• [Supplied information]:
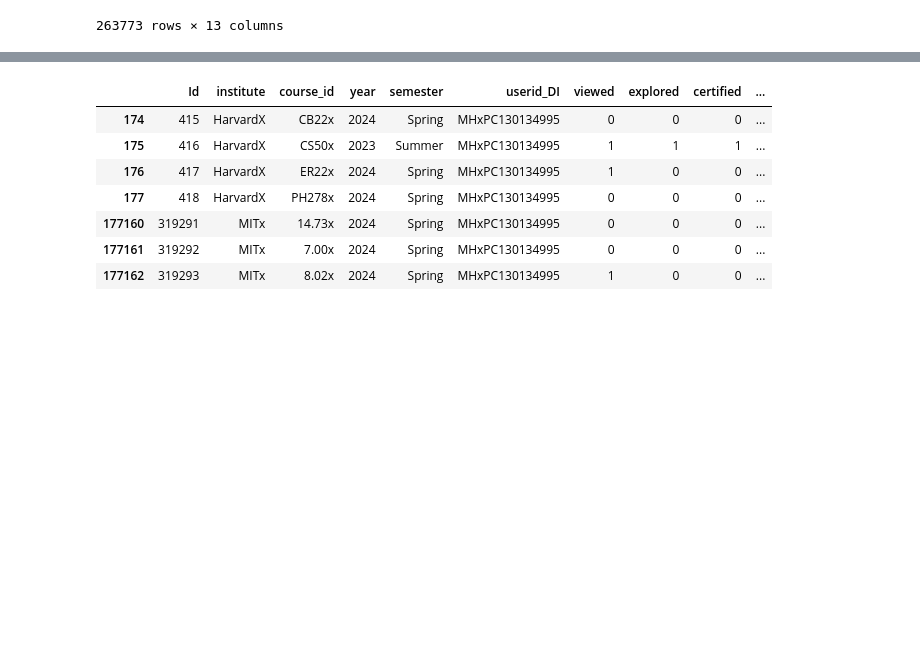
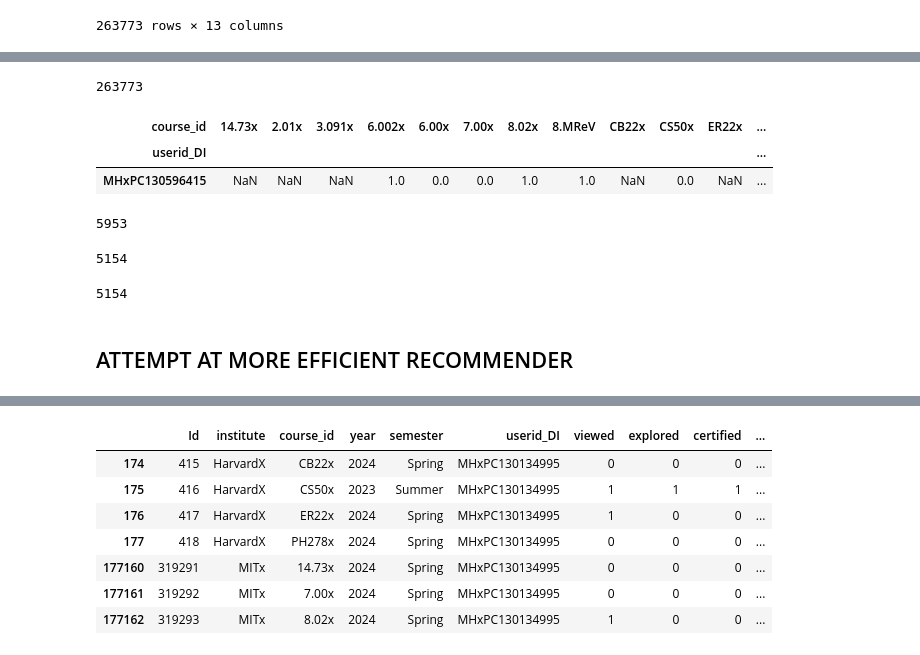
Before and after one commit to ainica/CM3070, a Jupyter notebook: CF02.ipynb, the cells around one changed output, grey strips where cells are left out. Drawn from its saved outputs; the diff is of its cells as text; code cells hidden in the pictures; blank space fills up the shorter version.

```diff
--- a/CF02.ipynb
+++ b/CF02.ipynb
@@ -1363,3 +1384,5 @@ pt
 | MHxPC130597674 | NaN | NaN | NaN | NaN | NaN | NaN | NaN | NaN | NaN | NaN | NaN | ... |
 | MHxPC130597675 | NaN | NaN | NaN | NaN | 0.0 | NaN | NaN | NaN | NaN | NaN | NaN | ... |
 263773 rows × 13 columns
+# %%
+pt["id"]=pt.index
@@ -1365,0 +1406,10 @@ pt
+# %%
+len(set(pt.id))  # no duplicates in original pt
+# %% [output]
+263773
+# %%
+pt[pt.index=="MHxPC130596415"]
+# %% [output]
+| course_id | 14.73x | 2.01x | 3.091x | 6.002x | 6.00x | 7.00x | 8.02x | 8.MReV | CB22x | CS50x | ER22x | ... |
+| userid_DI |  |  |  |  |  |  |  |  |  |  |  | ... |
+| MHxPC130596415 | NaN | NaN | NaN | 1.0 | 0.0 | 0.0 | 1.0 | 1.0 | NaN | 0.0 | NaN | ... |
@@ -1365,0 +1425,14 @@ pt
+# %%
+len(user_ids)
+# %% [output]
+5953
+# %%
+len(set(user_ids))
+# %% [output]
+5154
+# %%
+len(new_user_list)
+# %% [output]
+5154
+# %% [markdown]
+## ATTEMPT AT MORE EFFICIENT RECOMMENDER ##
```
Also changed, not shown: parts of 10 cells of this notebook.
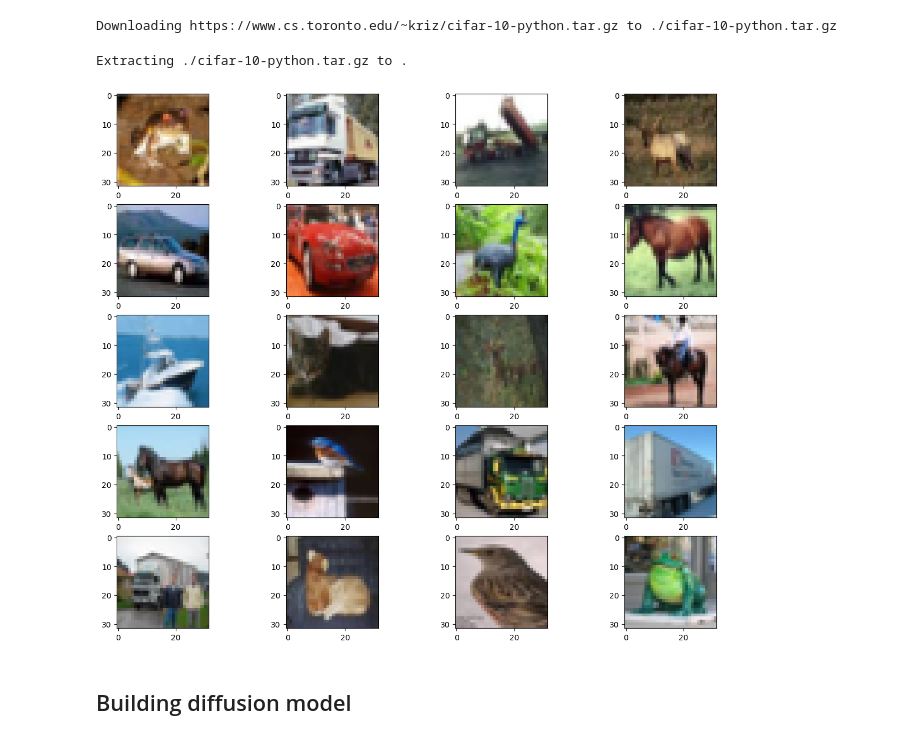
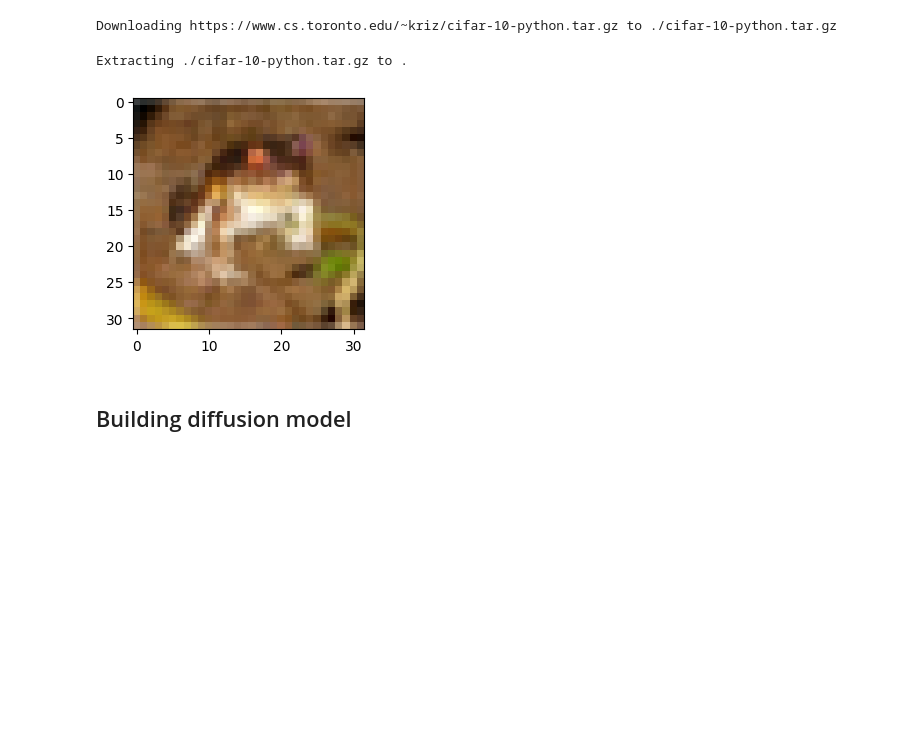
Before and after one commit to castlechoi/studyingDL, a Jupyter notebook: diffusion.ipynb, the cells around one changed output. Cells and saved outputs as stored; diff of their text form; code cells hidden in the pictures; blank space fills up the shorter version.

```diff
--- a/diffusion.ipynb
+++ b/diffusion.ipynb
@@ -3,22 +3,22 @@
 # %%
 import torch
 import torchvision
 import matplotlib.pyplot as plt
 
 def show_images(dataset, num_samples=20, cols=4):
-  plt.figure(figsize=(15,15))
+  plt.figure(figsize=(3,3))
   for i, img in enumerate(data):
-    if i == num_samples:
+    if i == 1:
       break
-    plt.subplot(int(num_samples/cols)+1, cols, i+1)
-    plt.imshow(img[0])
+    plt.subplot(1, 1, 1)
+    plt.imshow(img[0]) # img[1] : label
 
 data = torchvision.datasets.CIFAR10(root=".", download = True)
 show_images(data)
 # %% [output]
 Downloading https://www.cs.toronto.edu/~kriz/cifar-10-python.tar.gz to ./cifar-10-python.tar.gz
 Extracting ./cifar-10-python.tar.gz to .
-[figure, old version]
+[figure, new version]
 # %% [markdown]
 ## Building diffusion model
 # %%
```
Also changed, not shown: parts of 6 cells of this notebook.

• [Problem statement]: Show a copy of each line from the records above in which the string "import" occurs.

• [Task response]:
 import torch
 import torchvision
 import matplotlib.pyplot as plt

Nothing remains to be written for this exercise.